Step 4: Total Project Commitment

The following steps outline what can be expected as an application is processed, as well as what steps will need to be taken to ensure appropriate elections and agreements are completed.

  1. Cost Share Committee – Each application will be reviewed by MoDOT’s Cost Share Committee. Committee members are MoDOT’s chief engineer, assistant chief engineer and chief financial officer. The Cost Share Committee meets three times a year to review cost share and economic development applications. Factors considered during this review include transportation need, public benefit, economic development and applicant's share of the total costs.
  2. Major project prioritization through the Planning Framework process.
  3. Election – If a local election is required to initiate certain types of financing, the applicant should coordinate through Financial Services staff and the applicant’s local/county clerk.
  4. Loan Approval – For MTFC and STAR projects, MTFC board approval is required. For TIFIA projects, FHWA approval is required. Application and letter of intent for these loans should be submitted through MoDOT’s website.
  5. Agreements – After elections and/or loan approval stages, the information is collapsed into a formal agreement to be signed by authorizing parties. Agreements are between appropriate parties and include activities such as road trades and relinquishments, utility agreements, donating right of way and concessions. Examples of different project agreements include loans, cost share and TIFIA.

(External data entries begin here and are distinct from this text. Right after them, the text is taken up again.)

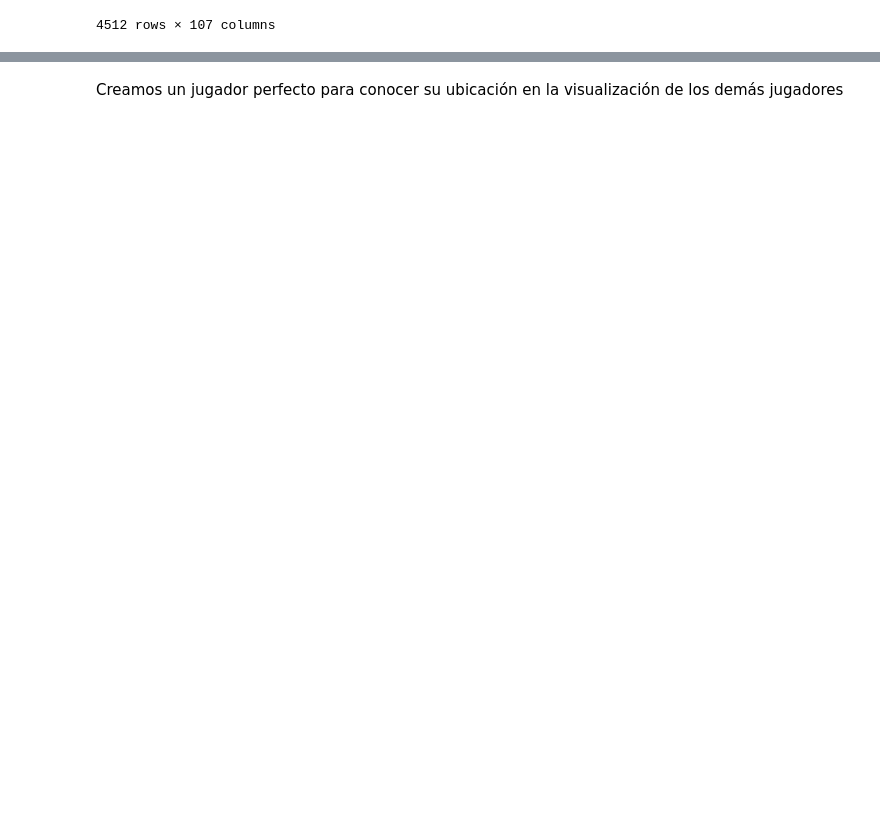
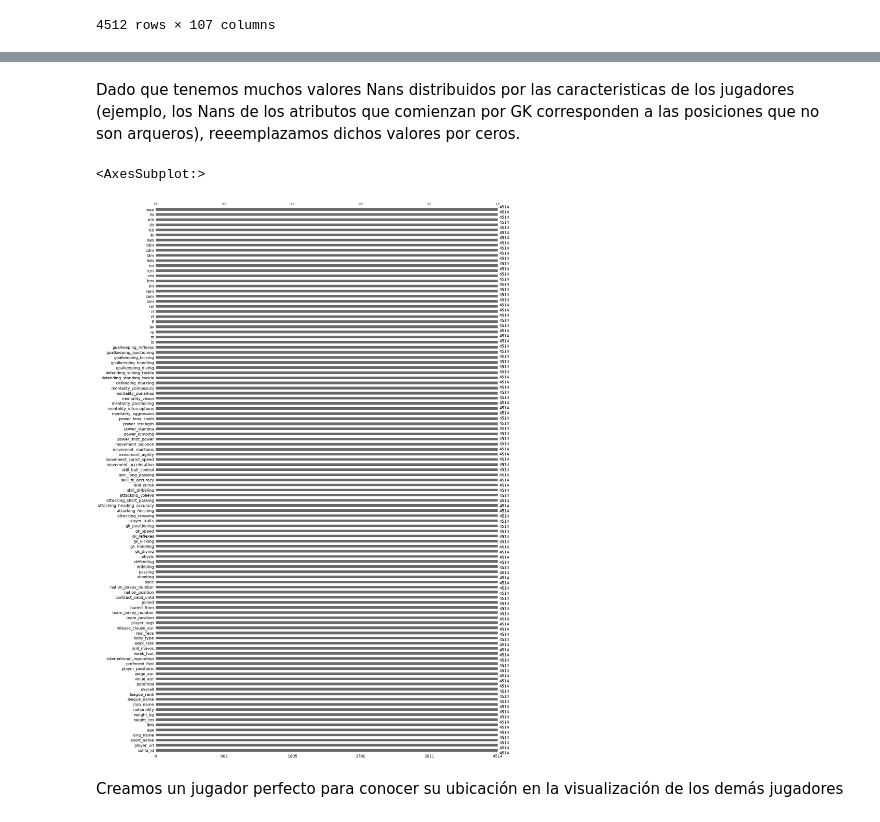
Before and after one commit to DiploDatos-Grupo2/AprendizajeNoSupervisado, a Jupyter notebook: TrabajoEntregable.ipynb, the cells around one changed output, grey strips where cells are left out. Drawn from its saved outputs; the diff is of its cells as text; code cells hidden in the pictures; blank space fills up the shorter version.

```diff
--- a/TrabajoEntregable.ipynb
+++ b/TrabajoEntregable.ipynb
@@ -229,0 +271,2 @@ Tenemos 46 variables numéricas
+# %% [markdown]
+Dado que tenemos muchos valores Nans distribuidos por las caracteristicas de los jugadores (ejemplo, los Nans de los atributos que comienzan por GK corresponden a las posiciones que no son arqueros), reeemplazamos dichos valores por ceros.
@@ -230,3 +275,8 @@ Tenemos 46 variables numéricas
+# %%
+msno.bar(dfNew)
+# %% [output]
+<AxesSubplot:>
+[figure, added]
 # %% [markdown]
 Creamos un jugador perfecto para conocer su ubicación en la visualización de los demás jugadores
 # %%
```
Also changed, not shown: parts of 22 cells of this notebook, 1 other file.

Once a project is approved by the Cost Share Committee and the appropriate agreements are signed, the next step is to add the project to the STIP/TIP and proceed with the project delivery process.


Dispute Resolution Process

The dispute resolution process provides MoDOT’s transportation partners with guidance on how to resolve project disputes and may be used at any point while pursuing innovative financing for a transportation project. As developed, the process has five basic principles:

  • Resolve disputes at the lowest level possible.
  • Resolve any dispute in a timely manner. 
  • Disputes are a professional, not a personal matter.
  • All parties must agree to the spirit of the dispute resolution framework.
  • “The decision of the judges is final.”

The transportation partner will need to discuss the issue with the district engineer and provide the district engineer with the necessary documentation supporting their concerns. This documentation may include a cost estimate of items, traffic study showing projected traffic congestions or maintenance cost of the existing facility compared to the proposed improvements. The district engineer will review the documentation and make a decision regarding the dispute. The district engineer will send a letter to the transportation partner explaining the decision made. Every effort will be made to solve the dispute at this level.

If the dispute cannot be resolved, the district engineer will set a meeting for the transportation partner to discuss the issue with the chief engineer. For this meeting, the transportation partner will need to provide all necessary documentation supporting their concerns to the chief engineer. This documentation may include a cost estimate of items, traffic study showing projected traffic congestions or maintenance cost of the existing facility compared to the proposed improvements or any other documentation that supports their claim. The chief engineer will review the documentation and make a decision regarding the dispute. Within two weeks of the meeting, the district engineer will send a letter to the transportation partner explaining the decision made by the chief engineer or advising that more time will be needed.

If the dispute is not resolved at this level, the district engineer will set a meeting for the transportation partner to discuss the issue with the Cost Share Committee. The Cost Share Committee consists of the chief engineer, chief financial officer and assistant chief engineer. Again, the transportation partner will need to provide the necessary documentation supporting their concerns as noted above to the Cost Share Committee. Within two weeks of this meeting, the district engineer will send a letter to the transportation partner explaining the decision made by the Cost Share Committee. This decision will be final.